"There are many fixed-income managers today who are really reaching out to international and global issuers," Darek Wojnar, head of product development and management for BlackRock's iShares, said in a telephone interview. "That's one of the ways to diversify sources of yield."
High-yield bonds sold outside the U.S. returned 10.4 percent in the first quarter, compared with a 5.1 percent gain for junk notes in dollars, according to Bank of America Merrill Lynch index data. That's the biggest three-month outperformance since the period ended July 31, 2009, the data show.
BlackRock's IShares Global ex-USD High Yield Corporate Bond Fund and IShares Emerging Markets High Yield Bond Fund seek to invest in bonds that replicate indexes composed of debt from both developed and emerging countries outside the U.S. The U.S. junk-bond market is about five times the size of the comparable market in Europe, Bank of America Merrill Lynch index data show.
"It is not easy to create a diversified portfolio of European high-yield names," said Jason Rosiak, head of portfolio management at Pacific Asset Management, the Newport Beach, California affiliate of Pacific Life Insurance Co., in an e-mail. The new ETFs "would create a more liquid vehicle for total return or high-yield investors to gain international exposure."
Elsewhere in credit markets, a benchmark gauge of U.S. company debt risk jumped by the most in almost four months amid investor concern that Spain may need international aid, deepening Europe's fiscal crisis. Burger chain Wendy's Co. set the interest rate it will pay on a $1.125 billion loan to refinance debt. Bon-Ton Stores Inc.'s debentures fell the most in almost three months as the retailer said its March same-store sales dropped, missing analyst estimates.
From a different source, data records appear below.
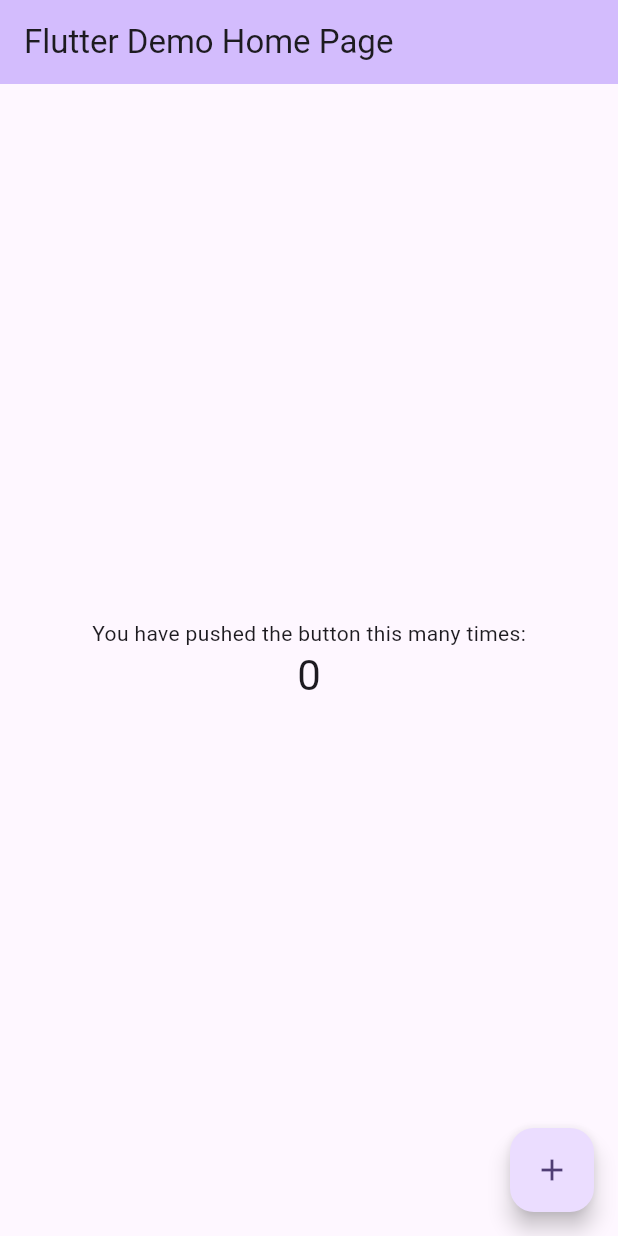
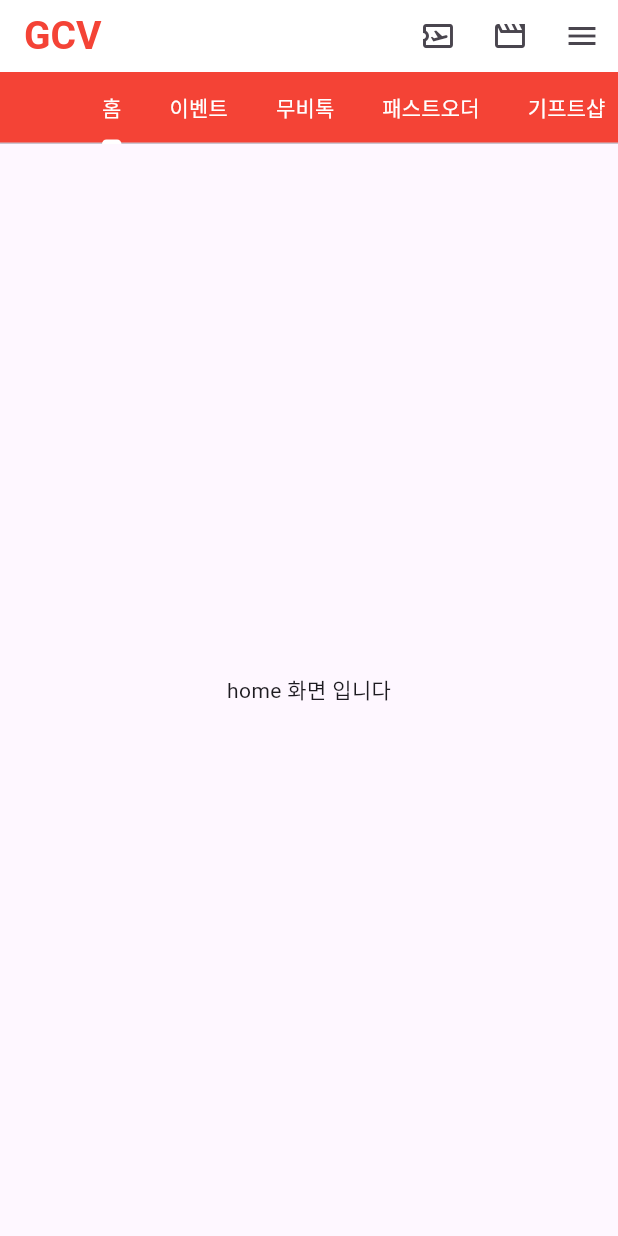
Before and after one commit to pymc20/cgv_clone, a Flutter app: the screen it shows after launch, on a phone screen of 412 x 824 dp. Run offline on Flutter 3.47's test engine with Material 2 defaults, Android fonts, the phone set to English and light mode, and no system bars.

Commit message:
AppBar 추가 Movie class 추가 carousel_slider 설치 기본 주석 제거

```diff
--- a/lib/main.dart
+++ b/lib/main.dart
@@ -1,3 +1,4 @@
+import 'package:cgv_clone/screens/home/home_screen.dart';
 import 'package:flutter/material.dart';
 
 void main() {
@@ -7,119 +8,16 @@ void main() {
 class MyApp extends StatelessWidget {
   const MyApp({super.key});
 
-  // This widget is the root of your application.
   @override
   Widget build(BuildContext context) {
     return MaterialApp(
-      title: 'Flutter Demo',
+      title: 'CGV Clone',
+      debugShowCheckedModeBanner: false,
       theme: ThemeData(
-        // This is the theme of your application.
-        //
-        // TRY THIS: Try running your application with "flutter run". You'll see
-        // the application has a blue toolbar. Then, without quitting the app,
-        // try changing the seedColor in the colorScheme below to Colors.green
-        // and then invoke "hot reload" (save your changes or press the "hot
-        // reload" button in a Flutter-supported IDE, or press "r" if you used
-        // the command line to start the app).
-        //
-        // Notice that the counter didn't reset back to zero; the application
-        // state is not lost during the reload. To reset the state, use hot
-        // restart instead.
-        //
-        // This works for code too, not just values: Most code changes can be
-        // tested with just a hot reload.
         colorScheme: ColorScheme.fromSeed(seedColor: Colors.deepPurple),
         useMaterial3: true,
       ),
-      home: const MyHomePage(title: 'Flutter Demo Home Page'),
+      home: const MyHomePage(),
     );
   }
 }
-
-class MyHomePage extends StatefulWidget {
-  const MyHomePage({super.key, required this.title});
-
-  // This widget is the home page of your application. It is stateful, meaning
-  // that it has a State object (defined below) that contains fields that affect
-  // how it looks.
-
-  // This class is the configuration for the state. It holds the values (in this
-  // case the title) provided by the parent (in this case the App widget) and
-  // used by the build method of the State. Fields in a Widget subclass are
-  // always marked "final".
-
-  final String title;
-
-  @override
-  State<MyHomePage> createState() => _MyHomePageState();
-}
-
-class _MyHomePageState extends State<MyHomePage> {
-  int _counter = 0;
-
-  void _incrementCounter() {
-    setState(() {
-      // This call to setState tells the Flutter framework that something has
-      // changed in this State, which causes it to rerun the build method below
-      // so that the display can reflect the updated values. If we changed
-      // _counter without calling setState(), then the build method would not be
-      // called again, and so nothing would appear to happen.
-      _counter++;
-    });
-  }
-
-  @override
-  Widget build(BuildContext context) {
-    // This method is rerun every time setState is called, for instance as done
-    // by the _incrementCounter method above.
-    //
-    // The Flutter framework has been optimized to make rerunning build methods
-    // fast, so that you can just rebuild anything that needs updating rather
-    // than having to individually change instances of widgets.
-    return Scaffold(
-      appBar: AppBar(
-        // TRY THIS: Try changing the color here to a specific color (to
-        // Colors.amber, perhaps?) and trigger a hot reload to see the AppBar
-        // change color while the other colors stay the same.
-        backgroundColor: Theme.of(context).colorScheme.inversePrimary,
-        // Here we take the value from the MyHomePage object that was created by
-        // the App.build method, and use it to set our appbar title.
-        title: Text(widget.title),
-      ),
-      body: Center(
-        // Center is a layout widget. It takes a single child and positions it
-        // in the middle of the parent.
-        child: Column(
-          // Column is also a layout widget. It takes a list of children and
-          // arranges them vertically. By default, it sizes itself to fit its
-          // children horizontally, and tries to be as tall as its parent.
-          //
-          // Column has various properties to control how it sizes itself and
-          // how it positions its children. Here we use mainAxisAlignment to
-          // center the children vertically; the main axis here is the vertical
-          // axis because Columns are vertical (the cross axis would be
-          // horizontal).
-          //
-          // TRY THIS: Invoke "debug painting" (choose the "Toggle Debug Paint"
-          // action in the IDE, or press "p" in the console), to see the
-          // wireframe for each widget.
-          mainAxisAlignment: MainAxisAlignment.center,
-          children: <Widget>[
-            const Text(
-              'You have pushed the button this many times:',
-            ),
-            Text(
-              '$_counter',
-              style: Theme.of(context).textTheme.headlineMedium,
-            ),
-          ],
-        ),
-      ),
-      floatingActionButton: FloatingActionButton(
-        onPressed: _incrementCounter,
-        tooltip: 'Increment',
-        child: const Icon(Icons.add),
-      ), // This trailing comma makes auto-formatting nicer for build methods.
-    );
-  }
-}
--- /dev/null
+++ b/lib/screens/home/home_screen.dart
@@ -0,0 +1,60 @@
+import 'package:flutter/material.dart';
+
+class MyHomePage extends StatelessWidget {
+  const MyHomePage({Key? key}) : super(key: key);
+
+  @override
+  Widget build(BuildContext context) {
+    List<String> menuItems = ["홈", "이벤트", "무비톡", "패스트오더", "기프트샵", "@GCV"];
+    return DefaultTabController(
+      length: menuItems.length,
+      child: Scaffold(
+        appBar: AppBar(
+          title: const Text(
+            "GCV",
+            style: TextStyle(
+                fontSize: 26.0, color: Colors.red, fontWeight: FontWeight.bold),
+          ),
+          backgroundColor: Colors.white,
+          actions: [
+            IconButton(
+                onPressed: () {},
+                icon: const Icon(Icons.airplane_ticket_outlined)),
+            IconButton(
+                onPressed: () {}, icon: const Icon(Icons.movie_outlined)),
+            IconButton(onPressed: () {}, icon: const Icon(Icons.menu)),
+          ],
+          bottom: PreferredSize(
+            preferredSize: const Size.fromHeight(40.0),
+            child: Container(
+              color: Colors.red,
+              width: double.infinity,
+              child: TabBar(
+                tabs: List.generate(
+                    menuItems.length,
+                    (index) => Tab(
+                          text: menuItems[index],
+                        )),
+                unselectedLabelColor: Colors.white,
+                labelColor: Colors.white,
+                indicatorColor: Colors.white,
+                indicatorSize: TabBarIndicatorSize.label,
+                isScrollable: true,
+              ),
+            ),
+          ),
+        ),
+        body: const TabBarView(
+          children: [
+            Center(child: Text("home 화면 입니다")),
+            Center(child: Text("이벤트 화면 입니다")),
+            Center(child: Text("무비톡 화면 입니다")),
+            Center(child: Text("패스트오더 화면 입니다")),
+            Center(child: Text("기프트샵 화면 입니다")),
+            Center(child: Text("@GCV 화면 입니다"))
+          ],
+        ),
+      ),
+    );
+  }
+}
```
Also changed, not shown: analysis_options.yaml (+0 -24 lines), lib/models/movies.dart (added, +47 -0 lines), pubspec.yaml (+2 -75 lines), lib/screens/movie/detail_screen.dart (added), lib/screens/movie/review_screen.dart (added), lib/widgets/image_slider_widget.dart (added), lib/widgets/movie_chart_widget.dart (added), pubspec.lock.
The Markit CDX North America Investment Grade Index, a credit-default swaps benchmark that investors use to hedge against losses on corporate debt or to speculate on creditworthiness, climbed 4.4 basis points to a mid-price of 97 basis points as of 5:13 p.m. in New York, according to Markit Group Ltd. That's the biggest daily increase since Dec. 8, when the measure surged 6 basis points.
In London, the Markit iTraxx Europe Index of 125 companies with investment-grade ratings rose 2.4 to 132.2. The Markit iTraxx Japan index was little changed at 159.5 basis points as of 9:05 a.m. in Tokyo, according to Deutsche Bank AG. The gauge closed yesterday at 158.9, the highest level since March 23, according to CMA, which is owned by CME Group Inc. and compiles prices quoted by dealers in the privately negotiated market.